[Stored dataset items]
--------------------------------

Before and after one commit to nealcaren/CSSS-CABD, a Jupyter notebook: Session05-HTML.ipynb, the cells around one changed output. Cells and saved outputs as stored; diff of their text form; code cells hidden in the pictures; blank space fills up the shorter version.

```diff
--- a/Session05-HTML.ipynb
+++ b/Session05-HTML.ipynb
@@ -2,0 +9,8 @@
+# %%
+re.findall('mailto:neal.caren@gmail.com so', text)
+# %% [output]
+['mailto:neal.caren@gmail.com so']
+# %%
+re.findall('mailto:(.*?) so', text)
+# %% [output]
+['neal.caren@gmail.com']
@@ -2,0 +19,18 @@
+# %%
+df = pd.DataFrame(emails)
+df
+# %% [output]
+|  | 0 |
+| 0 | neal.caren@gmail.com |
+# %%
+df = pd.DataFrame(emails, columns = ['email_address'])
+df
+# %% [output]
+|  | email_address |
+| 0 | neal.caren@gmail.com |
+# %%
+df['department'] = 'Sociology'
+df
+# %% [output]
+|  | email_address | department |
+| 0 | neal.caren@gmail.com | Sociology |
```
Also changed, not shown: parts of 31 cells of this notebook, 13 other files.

--------------------------------

[What you need to do] Looking at the entries above, copy out every line in which "gmail" occurs.

[Response to this task]
+re.findall('mailto:neal.caren@gmail.com so', text)
+['mailto:neal.caren@gmail.com so']
+['neal.caren@gmail.com']
+| 0 | neal.caren@gmail.com |
+| 0 | neal.caren@gmail.com |
+| 0 | neal.caren@gmail.com | Sociology |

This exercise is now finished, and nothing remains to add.